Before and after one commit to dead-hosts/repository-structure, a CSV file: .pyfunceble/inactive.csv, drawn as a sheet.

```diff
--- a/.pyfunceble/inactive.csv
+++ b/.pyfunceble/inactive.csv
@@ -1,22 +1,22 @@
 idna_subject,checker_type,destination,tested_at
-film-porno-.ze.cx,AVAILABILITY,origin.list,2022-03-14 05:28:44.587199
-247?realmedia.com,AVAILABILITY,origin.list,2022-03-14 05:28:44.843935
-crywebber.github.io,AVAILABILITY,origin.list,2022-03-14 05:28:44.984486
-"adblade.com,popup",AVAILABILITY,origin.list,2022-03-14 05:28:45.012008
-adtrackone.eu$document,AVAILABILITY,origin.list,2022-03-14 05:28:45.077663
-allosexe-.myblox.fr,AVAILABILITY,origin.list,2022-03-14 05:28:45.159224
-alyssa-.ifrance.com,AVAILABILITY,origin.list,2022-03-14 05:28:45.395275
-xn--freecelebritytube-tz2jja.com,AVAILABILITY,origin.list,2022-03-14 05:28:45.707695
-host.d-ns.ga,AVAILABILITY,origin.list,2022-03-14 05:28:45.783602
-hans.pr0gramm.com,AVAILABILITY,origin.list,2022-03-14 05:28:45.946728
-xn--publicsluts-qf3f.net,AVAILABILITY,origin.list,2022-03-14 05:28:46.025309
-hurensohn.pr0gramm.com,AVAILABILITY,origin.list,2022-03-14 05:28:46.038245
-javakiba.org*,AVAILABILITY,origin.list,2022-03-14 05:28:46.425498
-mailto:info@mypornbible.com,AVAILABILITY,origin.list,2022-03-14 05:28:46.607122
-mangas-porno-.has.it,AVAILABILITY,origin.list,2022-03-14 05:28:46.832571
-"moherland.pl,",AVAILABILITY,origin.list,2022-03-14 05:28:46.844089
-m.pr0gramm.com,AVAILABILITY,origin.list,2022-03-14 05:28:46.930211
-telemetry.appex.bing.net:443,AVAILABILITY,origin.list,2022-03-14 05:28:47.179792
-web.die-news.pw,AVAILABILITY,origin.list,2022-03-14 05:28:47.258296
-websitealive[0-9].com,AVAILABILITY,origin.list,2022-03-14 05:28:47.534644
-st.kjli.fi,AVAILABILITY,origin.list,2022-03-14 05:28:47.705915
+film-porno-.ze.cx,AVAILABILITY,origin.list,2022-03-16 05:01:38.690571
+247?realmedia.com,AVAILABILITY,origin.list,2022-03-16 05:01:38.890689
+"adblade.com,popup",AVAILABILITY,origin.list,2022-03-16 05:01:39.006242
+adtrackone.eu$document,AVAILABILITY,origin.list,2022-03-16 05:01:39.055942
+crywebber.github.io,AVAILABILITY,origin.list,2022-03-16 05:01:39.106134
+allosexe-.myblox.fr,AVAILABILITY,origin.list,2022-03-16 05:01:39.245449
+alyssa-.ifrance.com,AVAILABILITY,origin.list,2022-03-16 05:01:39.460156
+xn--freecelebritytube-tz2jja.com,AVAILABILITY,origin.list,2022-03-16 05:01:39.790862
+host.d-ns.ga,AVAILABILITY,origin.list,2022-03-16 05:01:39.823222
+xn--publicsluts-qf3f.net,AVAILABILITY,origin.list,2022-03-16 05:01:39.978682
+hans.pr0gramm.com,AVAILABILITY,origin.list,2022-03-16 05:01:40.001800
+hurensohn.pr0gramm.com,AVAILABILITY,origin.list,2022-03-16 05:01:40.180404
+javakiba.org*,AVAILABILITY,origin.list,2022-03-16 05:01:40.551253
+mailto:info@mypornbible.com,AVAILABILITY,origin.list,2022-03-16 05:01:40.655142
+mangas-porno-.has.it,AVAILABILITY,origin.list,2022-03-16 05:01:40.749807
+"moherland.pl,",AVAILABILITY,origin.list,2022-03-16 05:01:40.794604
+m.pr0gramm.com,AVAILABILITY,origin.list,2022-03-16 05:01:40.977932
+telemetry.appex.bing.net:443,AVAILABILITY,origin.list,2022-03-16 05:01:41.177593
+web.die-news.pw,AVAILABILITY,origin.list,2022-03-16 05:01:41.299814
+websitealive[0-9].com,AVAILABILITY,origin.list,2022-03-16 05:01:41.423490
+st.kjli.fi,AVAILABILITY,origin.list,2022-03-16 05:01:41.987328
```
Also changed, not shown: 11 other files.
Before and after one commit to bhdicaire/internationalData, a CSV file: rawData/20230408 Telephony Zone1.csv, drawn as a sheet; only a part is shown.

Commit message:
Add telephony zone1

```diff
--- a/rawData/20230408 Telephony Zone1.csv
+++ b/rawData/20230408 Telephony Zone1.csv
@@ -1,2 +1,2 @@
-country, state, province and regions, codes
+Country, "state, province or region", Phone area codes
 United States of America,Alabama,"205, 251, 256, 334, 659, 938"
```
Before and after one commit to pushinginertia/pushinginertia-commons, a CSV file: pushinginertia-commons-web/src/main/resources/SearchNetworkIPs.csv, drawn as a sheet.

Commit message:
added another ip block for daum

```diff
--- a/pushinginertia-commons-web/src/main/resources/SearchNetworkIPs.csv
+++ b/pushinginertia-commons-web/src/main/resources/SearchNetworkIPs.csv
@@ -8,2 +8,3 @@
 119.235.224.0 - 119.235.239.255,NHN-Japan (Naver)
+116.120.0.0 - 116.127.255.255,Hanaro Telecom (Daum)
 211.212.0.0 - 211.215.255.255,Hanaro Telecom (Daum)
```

━━━━━━━━━━━━━━━━━━━━

__Task to carry out__: Search the data for the string "SearchNetworkIPs" and copy each line where it appears.

__Solved problem__:
Before and after one commit to pushinginertia/pushinginertia-commons, a CSV file: pushinginertia-commons-web/src/main/resources/SearchNetworkIPs.csv, drawn as a sheet.
--- a/pushinginertia-commons-web/src/main/resources/SearchNetworkIPs.csv
+++ b/pushinginertia-commons-web/src/main/resources/SearchNetworkIPs.csv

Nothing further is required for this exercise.